  7. 7. A “Consumer Reports” for the Online Student Pat Shea WCET 20 th Annual Conference November 8, 2007
  8. 8. Common Questions What Students Want to Know <ul><li>Can you get a degree online or just take courses? </li></ul><ul><li>Does a degree have the same value as one earned on campus? </li></ul><ul><li>How long does it take to complete a degree or course? </li></ul><ul><li>How much will it cost to complete? </li></ul><ul><li>How do employers view online study? </li></ul><ul><li>What is needed in a computer? </li></ul>
  9. 9. Common Questions What Students Need to Know <ul><li>How institution is accredited and why that is important </li></ul><ul><li>Difference between transfer and articulation </li></ul><ul><li>How educational choices impact career choices </li></ul><ul><li>Importance of motivation & time commitment </li></ul><ul><li>Requirements in computer skills </li></ul><ul><li>Total costs (tuition, books, software, fees, etc.) </li></ul><ul><li>Financial aid regulations </li></ul><ul><li>Schedule for synchronous or onsite segments </li></ul><ul><li>Instructors credentials </li></ul><ul><li>Syllabus </li></ul>
  10. 10. What WCET is Doing <ul><li>Website: Going to College Online: What’s It All About http:// </li></ul><ul><li>The Distance Learners Guide—available thru Amazon </li></ul><ul><li>Using the CENTSS Audit to inform institutions about services online students need </li></ul>
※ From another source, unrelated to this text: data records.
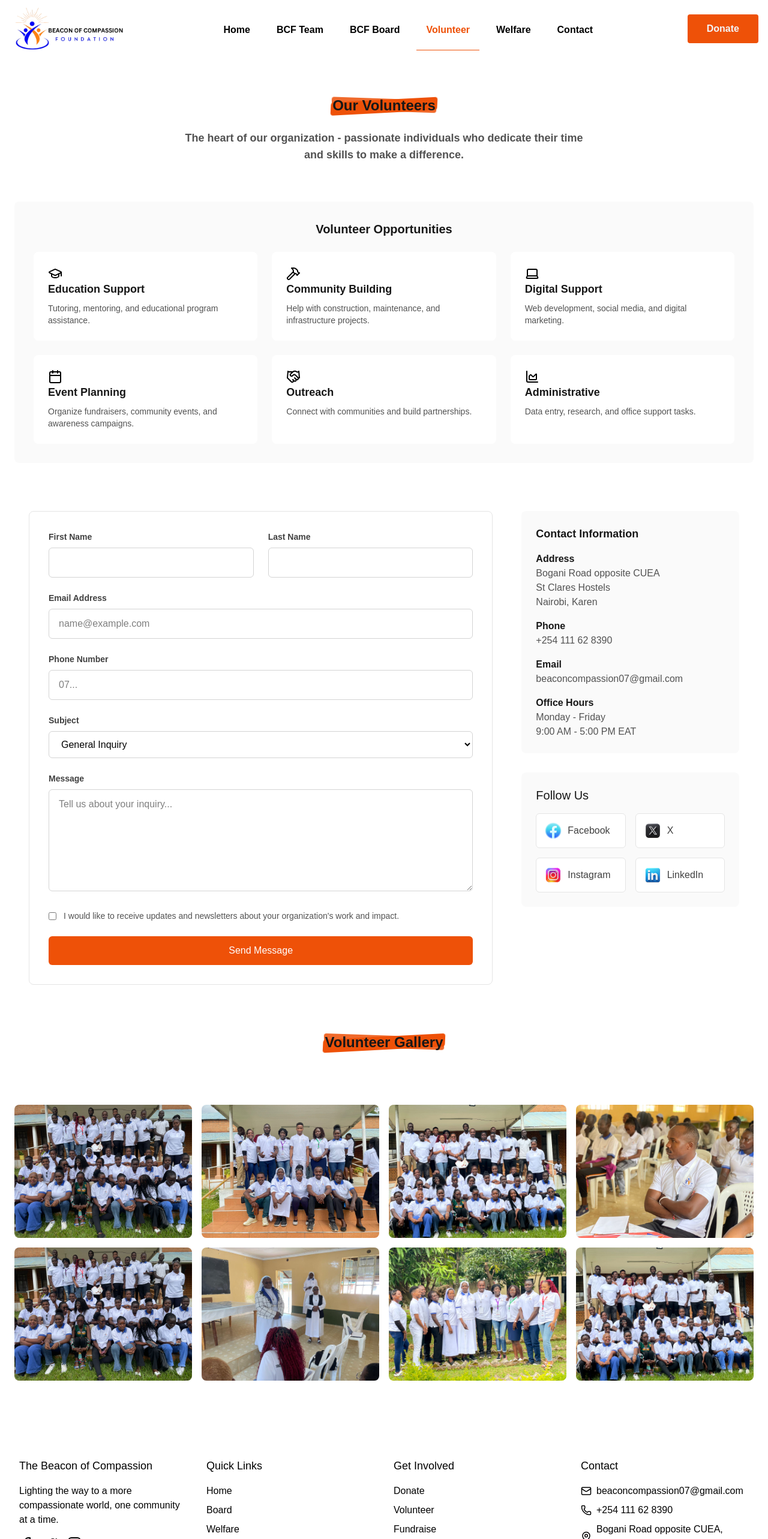
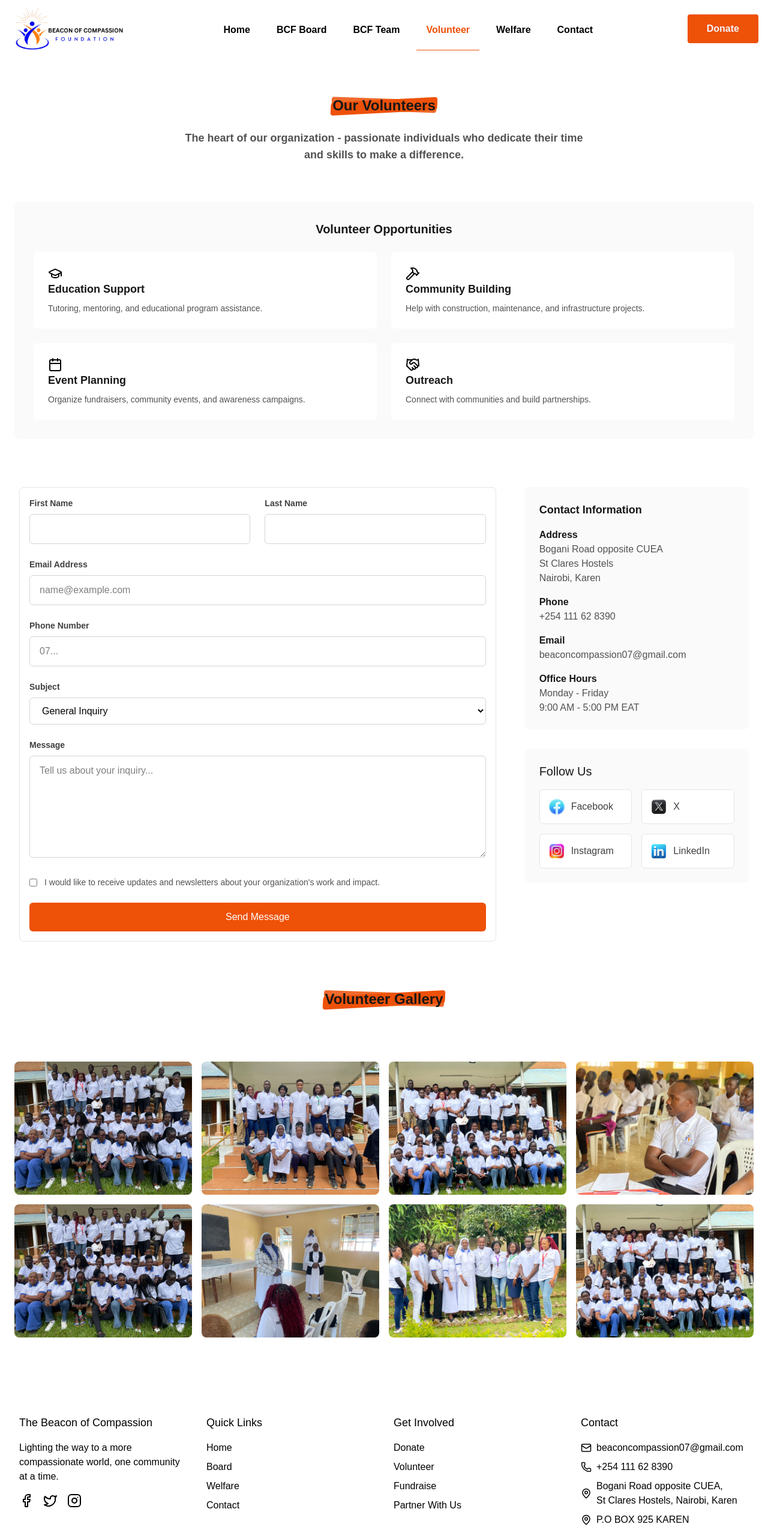
Before and after one commit to Ariel-joe/BCF, a React (Vite) app: page /volunteer in a window 1280 px wide. Shown: the top 2566 px of the page at 60% size. Built offline with nearby package versions, Linux system fonts and the light colour scheme; a web font is replaced by a local one.

Commit message:
slight update on navbar/intro to animation

```diff
--- a/index.html
+++ b/index.html
@@ -10,6 +10,12 @@
         <link rel="preconnect" href="https://fonts.googleapis.com">
 <link rel="preconnect" href="https://fonts.gstatic.com" crossorigin>
 <link href="https://fonts.googleapis.com/css2?family=Alan+Sans:wght@300..900&family=Bricolage+Grotesque:opsz,wght@12..96,200..800&family=DM+Mono:ital,wght@0,300;0,400;0,500;1,300;1,400;1,500&family=Montserrat:ital,wght@0,100..900;1,100..900&family=Outfit:wght@100..900&family=Raleway:ital,wght@0,100..900;1,100..900&display=swap" rel="stylesheet">
+
+<!-- animate css -->
+<link
+rel="stylesheet"
+href="https://cdnjs.cloudflare.com/ajax/libs/animate.css/4.1.1/animate.min.css"
+/>
         <title>Beacon Of Compassion Foundation</title>
     </head>
     <body>
--- a/package.json
+++ b/package.json
@@ -13,6 +13,7 @@
     "@headlessui/react": "^2.2.9",
     "@paypal/react-paypal-js": "^8.9.2",
     "@tailwindcss/vite": "^4.1.16",
+    "animate.css": "^4.1.1",
     "lucide-react": "^0.548.0",
     "react": "^19.1.1",
     "react-dom": "^19.1.1",
--- a/src/components/Footer.jsx
+++ b/src/components/Footer.jsx
@@ -1,5 +1,5 @@
 import { Facebook, Instagram, Mail, MapPin, Phone, Twitter } from "lucide-react";
-import { Link, NavLink } from "react-router";
+import { Link } from "react-router";
 
 const Footer = () => {
     return (
@@ -18,18 +18,34 @@ const Footer = () => {
                                 one community at a time.
                             </p>
                             <div className="flex space-x-4">
+                                <Link
+                                    to={
+                                        "https://www.facebook.com/share/1Q68NS2ECq/"
+                                    }
+                                >
                                     <Facebook
                                         size={24}
                                         className="text-black-300 hover:text-white cursor-pointer"
                                     />
+                                </Link>
+
+                                <Link to={""}>
                                     <Twitter
                                         size={24}
                                         className="text-black-300 hover:text-white cursor-pointer"
                                     />
+                                </Link>
+
+                                <Link
+                                    to={
+                                        "https://www.instagram.com/beacon_compasion?igsh=YW45aGc4dzUzemNv"
+                                    }
+                                >
                                     <Instagram
                                         size={24}
                                         className="text-black-300 hover:text-white cursor-pointer"
                                     />
+                                </Link>
                             </div>
                         </div>
                         <div>
@@ -121,8 +137,15 @@ const Footer = () => {
                                 <div className="flex items-center">
                                     <MapPin size={18} className="mr-2" />
                                     <span>
-                                        Bogani Road opposite CUEA,<br/> St Clares
-                                        Hostels, Nairobi, Karen
+                                        Bogani Road opposite CUEA,
+                                        <br /> St Clares Hostels, Nairobi, Karen
+                                    </span>
+                                </div>
+                                <div className="flex items-center">
+                                    <MapPin size={18} className="mr-2" />
+                                    <span>
+                                        P.O BOX 925 KAREN
+
                                     </span>
                                 </div>
                             </div>
--- a/src/components/Header.jsx
+++ b/src/components/Header.jsx
@@ -1,4 +1,4 @@
-import { Menu } from "lucide-react";
+import { Menu, X } from "lucide-react";
 import { useState } from "react";
 import { Link, NavLink } from "react-router";
 
@@ -26,9 +26,19 @@ const Header = () => {
                             <NavLink
                                 rel="noopener noreferrer"
                                 to={"/"}
+                                className="flex items-center px-4 -mb-1 font-bold "
+                            >
+                                Home
+                            </NavLink>
+                        </li>
+
+                        <li className="flex">
+                            <NavLink
+                                rel="noopener noreferrer"
+                                to={"/board"}
                                 className="flex items-center px-4 -mb-1 font-bold"
                             >
-                                Home
+                                BCF Board
                             </NavLink>
                         </li>
                         <li className="flex">
@@ -38,15 +48,6 @@ const Header = () => {
                                 className="flex items-center px-4 -mb-1 font-bold"
                             >
                                 BCF Team
-                            </NavLink>
-                        </li>
-                        <li className="flex">
-                            <NavLink
-                                rel="noopener noreferrer"
-                                to={"/board"}
-                                className="flex items-center px-4 -mb-1 font-bold"
-                            >
-                                BCF Board
                             </NavLink>
                         </li>
                         <li className="flex">
@@ -92,9 +93,14 @@ const Header = () => {
                         className="mt-4 lg:hidden"
                         aria-controls="mobile-menu"
                         aria-expanded={mobileOpen ? "true" : "false"}
+                        aria-label={mobileOpen ? "Close menu" : "Open menu"}
                         onClick={() => setMobileOpen(!mobileOpen)}
                     >
-                        <Menu size={32} color="#000000" />
+                        {mobileOpen ? (
+                            <X size={32} color="#000000" />
+                        ) : (
+                            <Menu size={32} color="#000000" />
+                        )}
                     </button>
                 </div>
                 {/* mobile navigation - toggled by Menu button */}
@@ -108,7 +114,7 @@ const Header = () => {
                             to={"/"}
                             onClick={() => setMobileOpen(false)}
                         >
-                            <button className="w-full text-left px-4 py-6 font-semibold border-b border-(--color-card-orange) text-black">
+                            <button className="w-full text-left px-4 py-6 font-semibold border-b border-(--color-card-orange) text-black animate__zoomIn">
                                 HOME
                             </button>
                         </Link>
--- a/src/components/volunteerForm.jsx
+++ b/src/components/volunteerForm.jsx
@@ -2,9 +2,9 @@
 const VolunteerForm = () => {
     return (
         <>
-            <div className="">
-                <div className="bg-white border border-neutral-200 rounded-lg p-8">
-                    <form className="space-y-6">
+            <div className="w-full">
+                <div className="bg-white border border-neutral-200 rounded-lg p-4">
+                    <form className="space-y-6 w-full">
                         <div className="grid grid-cols-1 md:grid-cols-2 gap-6">
                             <div>
                                 <label className="block font-bold text-sm text-neutral-700 mb-2">
--- a/src/index.css
+++ b/src/index.css
@@ -1,4 +1,5 @@
 @import "tailwindcss";
+
 
 * {
     font-family: "Alan Sans", sans-serif;
--- a/src/pages/ContactPage.jsx
+++ b/src/pages/ContactPage.jsx
@@ -12,7 +12,7 @@ const ContactPage = () => {
             >
                 <div className="max-w-7xl mx-auto px-6">
                     <div className="text-center">
-                        <h1 className="text-3xl text-neutral-900 mb-6 font-bold marker-highlight">
+                        <h1 className="text-2xl text-neutral-900 mb-6 font-bold marker-highlight">
                             Contact Us
                         </h1>
                         <p className="text-lg font-semibold text-neutral-600 max-w-3xl mx-auto leading-relaxed">
--- a/src/pages/VolunteerPage.jsx
+++ b/src/pages/VolunteerPage.jsx
@@ -25,7 +25,7 @@ const VolunteerPage = () => {
                         <h3 className="text-xl text-neutral-900 font-semibold mb-6 text-center">
                             Volunteer Opportunities
                         </h3>
-                        <div className="grid grid-cols-1 md:grid-cols-2 lg:grid-cols-3 gap-6">
+                        <div className="grid grid-cols-1 md:grid-cols-2 lg:grid-cols-2 gap-6">
                             <div className="bg-white p-6 rounded-lg">
                                 <GraduationCap />
                                 <h4 className="text-lg font-bold text-neutral-900 mb-2">
@@ -46,16 +46,7 @@ const VolunteerPage = () => {
                                     infrastructure projects.
                                 </p>
                             </div>
-                            <div className="bg-white p-6 rounded-lg">
-                                <Laptop />
-                                <h4 className="text-lg font-bold text-neutral-900 mb-2">
-                                    Digital Support
-                                </h4>
-                                <p className="text-sm text-neutral-600">
-                                    Web development, social media, and digital
-                                    marketing.
-                                </p>
-                            </div>
+
                             <div className="bg-white p-6 rounded-lg">
                                 <Calendar />
                                 <h4 className="text-lg font-bold text-neutral-900 mb-2">
@@ -76,21 +67,11 @@ const VolunteerPage = () => {
                                     partnerships.
                                 </p>
                             </div>
-                            <div className="bg-white p-6 rounded-lg">
-                                <ChartAreaIcon />
-                                <h4 className="text-lg font-bold text-neutral-900 mb-2">
-                                    Administrative
-                                </h4>
-                                <p className="text-sm text-neutral-600">
-                                    Data entry, research, and office support
-                                    tasks.
-                                </p>
-                            </div>
                         </div>
                     </div>
 
                     <section id="contact-content" className="py-20 bg-white">
-                        <div className="max-w-7xl mx-auto px-6">
+                        <div className="max-w-7xl mx-auto px-2">
                             <div className="grid grid-cols-1 lg:grid-cols-3 gap-12">
                                 <div className="lg:col-span-2">
                                     <VolunteerForm />
@@ -98,8 +79,6 @@ const VolunteerPage = () => {
                                 <div className="space-y-8">
                                     <ContactInfo />
                                     <SocialMedia />
-
-
                                 </div>
                             </div>
                         </div>
```
Also changed, not shown: 1 other file (tests, documents, lock files or other folders). Lines whose indentation alone changed are shown as unchanged.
  11. 11. What WCET Could Do <ul><li>Expand current online student web page </li></ul><ul><li>Work with accreditors, institutions, & others to establish “guidelines or standard” for location to accreditation info </li></ul><ul><li>Work with SIS vendors to identify data for display in catalogs </li></ul><ul><li>Create student checklist for comparing courses or programs </li></ul><ul><li>Promote employer experiences with employees educated online </li></ul><ul><li>Encourage & support efforts for more efficient transfer & articulation </li></ul><ul><li>Other? </li></ul>
  12. 12. Thank you! <ul><li>Questions? </li></ul><ul><li>Pat Shea </li></ul><ul><li>[email_address] </li></ul>
  13. 13. Ohio’s Consumer Activism Kate Carey Ohio Learning Network [email_address] WCET November 2007
  14. 14. Student “consumer” <ul><li>Catalog transition pages with information on fees, registration, books, faculty, etc. </li></ul><ul><li>Free E course to try out online learning </li></ul><ul><li>Tools for students </li></ul><ul><li> </li></ul><ul><ul><li>Time management </li></ul></ul><ul><ul><li>Career counseling </li></ul></ul><ul><ul><li>Real person – Regional Coordinators </li></ul></ul>
  15. 15. Faculty “consumer” <ul><li>Learning Communities </li></ul><ul><li>Lists for best practices </li></ul><ul><li>Webinars http:// </li></ul><ul><li>CourseCheck – rubric for course delivery </li></ul><ul><ul><li> </li></ul></ul>
  16. 16. Regents’ “consumer”Initiatives <ul><li>Student Success Plans </li></ul><ul><ul><li> </li></ul></ul><ul><ul><li>Define outcomes/assessments in Gen Ed, major, specials </li></ul></ul><ul><li>University System of Ohio Incentive Funding </li></ul><ul><ul><li>Innovation (refocus doctoral programs) </li></ul></ul><ul><ul><li>Choose Ohio First Scholarships (STEM) </li></ul></ul><ul><ul><li>Campus Security </li></ul></ul><ul><ul><li> </li></ul></ul>